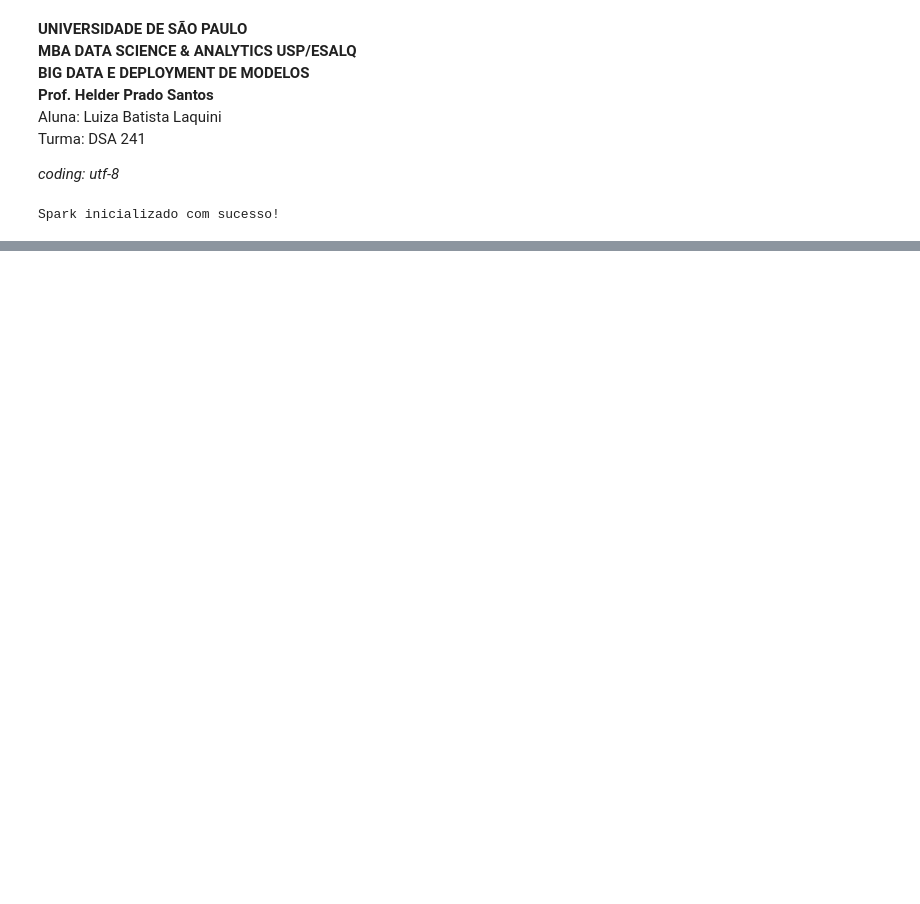
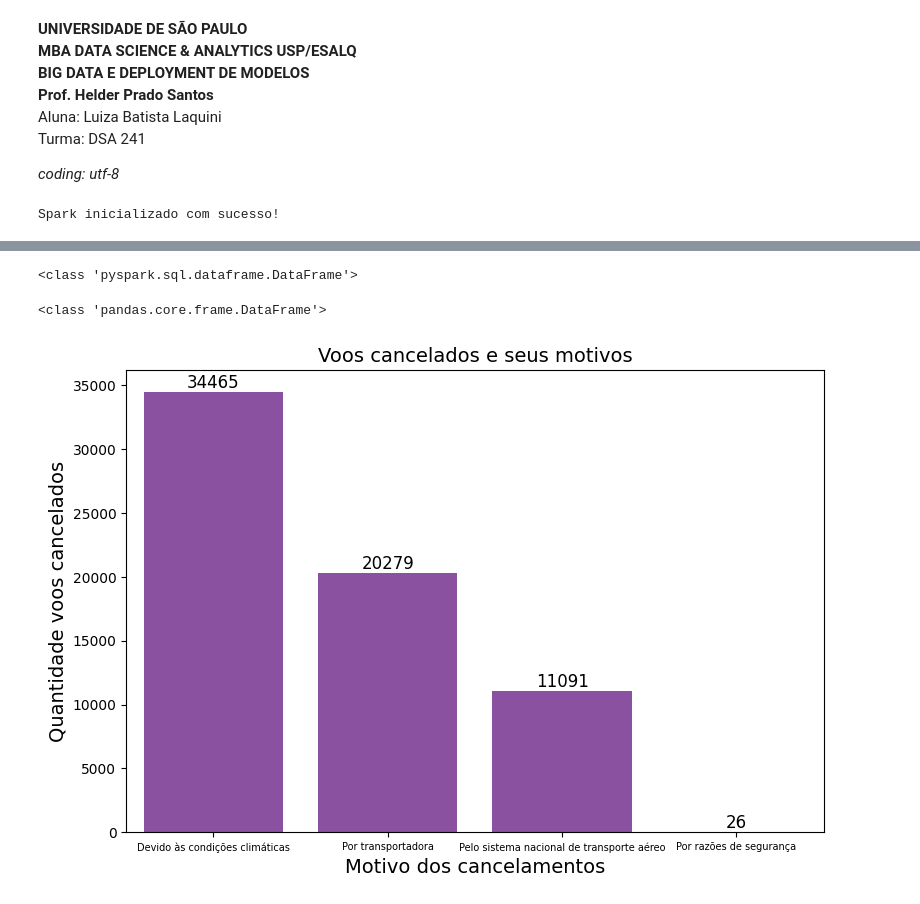
Before and after one commit to luizalaquini/big-data-e-deployment, a Jupyter notebook: script_big_data.ipynb, the cells around one changed output, grey strips where cells are left out. Saved outputs shown, nothing was run; the diff lists cells and outputs as text; code cells hidden in the pictures; blank space fills up the shorter version.

Commit message:
:sparkles: feat: finished script

```diff
--- a/script_big_data.ipynb
+++ b/script_big_data.ipynb
@@ -536,0 +332,8 @@ spark.stop()
+# %%
+# Carregando os dados das transportadoras
+df_transportadoras = spark.read.csv(
+    "./data/transportadoras.csv", header=True
+)
+
+# Visualizando as lindas e colunas do dataset
+df_transportadoras.show(truncate=False)
@@ -536,0 +663,40 @@ spark.stop()
+# %%
+# Verificando o tipo do dataframe pyspark
+print(type(df_voos_cancelados_codigos))
+# %% [output]
+<class 'pyspark.sql.dataframe.DataFrame'>
+# %%
+# Verificando o tipo do dataframe pandas
+print(type(pdf_voos_cancelados_codigos))
+# %% [output]
+<class 'pandas.core.frame.DataFrame'>
+# %%
+###############################################################################
+#                         CRIAÇÃO DE GRÁFICOS                                 #
+###############################################################################
+
+# criando um gráfico de barras com os dados retornados
+
+# definindo o tamanho da imagem
+plt.figure(figsize=(9,6), dpi=100)
+
+# criando o gráfico de colunas
+ax = sns.barplot(
+    pdf_voos_cancelados_codigos.sort_values(by="quantidade", ascending=False),
+    x="motivo_cancelamento",
+    y="quantidade",
+    color="#8e44ad"
+)
+# alterando título e os rótuos dos eixos x e y
+ax.set_ylabel("Quantidade voos cancelados", fontsize=14)
+ax.set_xlabel("Motivo dos cancelamentos", fontsize=14)
+ax.set_title("Voos cancelados e seus motivos", fontsize=14)
+ax.tick_params(axis='x', labelsize=7)
+
+# adicionando os labels nas colunas
+ax.bar_label(ax.containers[0], fontsize=12)
+
+# plotar o gráfico
+plt.show()
+# %% [output]
+[figure, added]
```
Also changed, not shown: parts of 40 cells of this notebook.
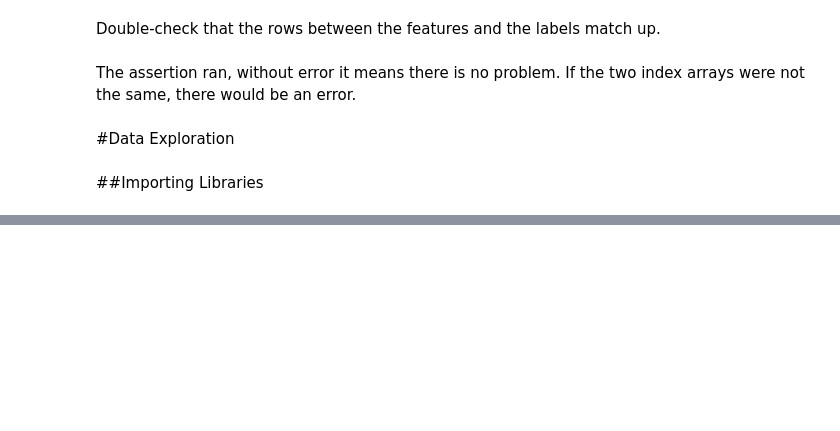
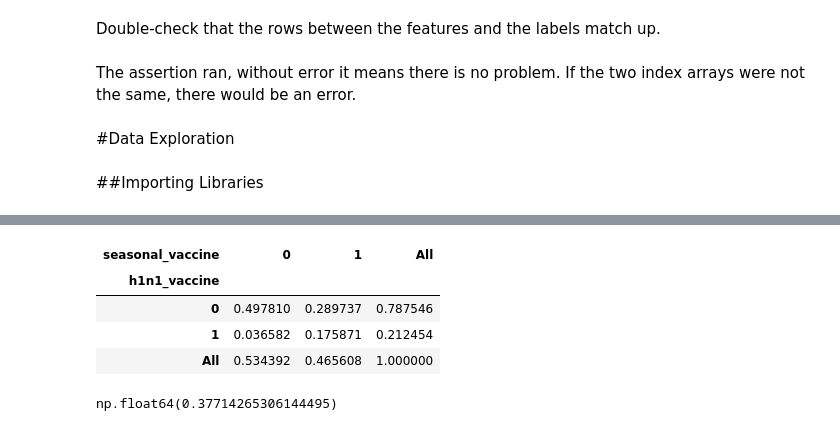
Before and after one commit to Rlours/VaccinePrediction-H1N1_Flu, a Jupyter notebook: H1N1_Flu_VaccinePrediction.ipynb, the cells around one changed output, grey strips where cells are left out. Drawn from its saved outputs; the diff is of its cells as text; code cells hidden in the pictures; blank space fills up the shorter version.

```diff
--- a/H1N1_Flu_VaccinePrediction.ipynb
+++ b/H1N1_Flu_VaccinePrediction.ipynb
@@ -102,0 +156,15 @@ import matplotlib.pyplot as plt
+# %%
+pd.crosstab(
+    df_train_labels["h1n1_vaccine"], df_train_labels["seasonal_vaccine"], margins=True, normalize=True
+)
+# %% [output]
+| seasonal_vaccine | 0 | 1 | All |
+| h1n1_vaccine |  |  |  |
+| 0 | 0.497810 | 0.289737 | 0.787546 |
+| 1 | 0.036582 | 0.175871 | 0.212454 |
+| All | 0.534392 | 0.465608 | 1.000000 |
+# %%
+# Phi Coefficient is the same as Pearson for two binary variables
+(df_train_labels["h1n1_vaccine"].corr(df_train_labels["seasonal_vaccine"], method="pearson"))
+# %% [output]
+np.float64(0.37714265306144495)
```
Also changed, not shown: parts of 2 cells of this notebook.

## WORK INSTRUCTION
Without the pictures, give all the records above again exactly.

## EXERCISE ANSWER
Before and after one commit to luizalaquini/big-data-e-deployment, a Jupyter notebook: script_big_data.ipynb, the cells around one changed output, grey strips where cells are left out. Saved outputs shown, nothing was run; the diff lists cells and outputs as text; code cells hidden in the pictures; blank space fills up the shorter version.

Commit message:
:sparkles: feat: finished script

```diff
--- a/script_big_data.ipynb
+++ b/script_big_data.ipynb
@@ -536,0 +332,8 @@ spark.stop()
+# %%
+# Carregando os dados das transportadoras
+df_transportadoras = spark.read.csv(
+    "./data/transportadoras.csv", header=True
+)
+
+# Visualizando as lindas e colunas do dataset
+df_transportadoras.show(truncate=False)
@@ -536,0 +663,40 @@ spark.stop()
+# %%
+# Verificando o tipo do dataframe pyspark
+print(type(df_voos_cancelados_codigos))
+# %% [output]
+<class 'pyspark.sql.dataframe.DataFrame'>
+# %%
+# Verificando o tipo do dataframe pandas
+print(type(pdf_voos_cancelados_codigos))
+# %% [output]
+<class 'pandas.core.frame.DataFrame'>
+# %%
+###############################################################################
+#                         CRIAÇÃO DE GRÁFICOS                                 #
+###############################################################################
+
+# criando um gráfico de barras com os dados retornados
+
+# definindo o tamanho da imagem
+plt.figure(figsize=(9,6), dpi=100)
+
+# criando o gráfico de colunas
+ax = sns.barplot(
+    pdf_voos_cancelados_codigos.sort_values(by="quantidade", ascending=False),
+    x="motivo_cancelamento",
+    y="quantidade",
+    color="#8e44ad"
+)
+# alterando título e os rótuos dos eixos x e y
+ax.set_ylabel("Quantidade voos cancelados", fontsize=14)
+ax.set_xlabel("Motivo dos cancelamentos", fontsize=14)
+ax.set_title("Voos cancelados e seus motivos", fontsize=14)
+ax.tick_params(axis='x', labelsize=7)
+
+# adicionando os labels nas colunas
+ax.bar_label(ax.containers[0], fontsize=12)
+
+# plotar o gráfico
+plt.show()
+# %% [output]
+[figure, added]
```
Also changed, not shown: parts of 40 cells of this notebook.
Before and after one commit to Rlours/VaccinePrediction-H1N1_Flu, a Jupyter notebook: H1N1_Flu_VaccinePrediction.ipynb, the cells around one changed output, grey strips where cells are left out. Drawn from its saved outputs; the diff is of its cells as text; code cells hidden in the pictures; blank space fills up the shorter version.

```diff
--- a/H1N1_Flu_VaccinePrediction.ipynb
+++ b/H1N1_Flu_VaccinePrediction.ipynb
@@ -102,0 +156,15 @@ import matplotlib.pyplot as plt
+# %%
+pd.crosstab(
+    df_train_labels["h1n1_vaccine"], df_train_labels["seasonal_vaccine"], margins=True, normalize=True
+)
+# %% [output]
+| seasonal_vaccine | 0 | 1 | All |
+| h1n1_vaccine |  |  |  |
+| 0 | 0.497810 | 0.289737 | 0.787546 |
+| 1 | 0.036582 | 0.175871 | 0.212454 |
+| All | 0.534392 | 0.465608 | 1.000000 |
+# %%
+# Phi Coefficient is the same as Pearson for two binary variables
+(df_train_labels["h1n1_vaccine"].corr(df_train_labels["seasonal_vaccine"], method="pearson"))
+# %% [output]
+np.float64(0.37714265306144495)
```
Also changed, not shown: parts of 2 cells of this notebook.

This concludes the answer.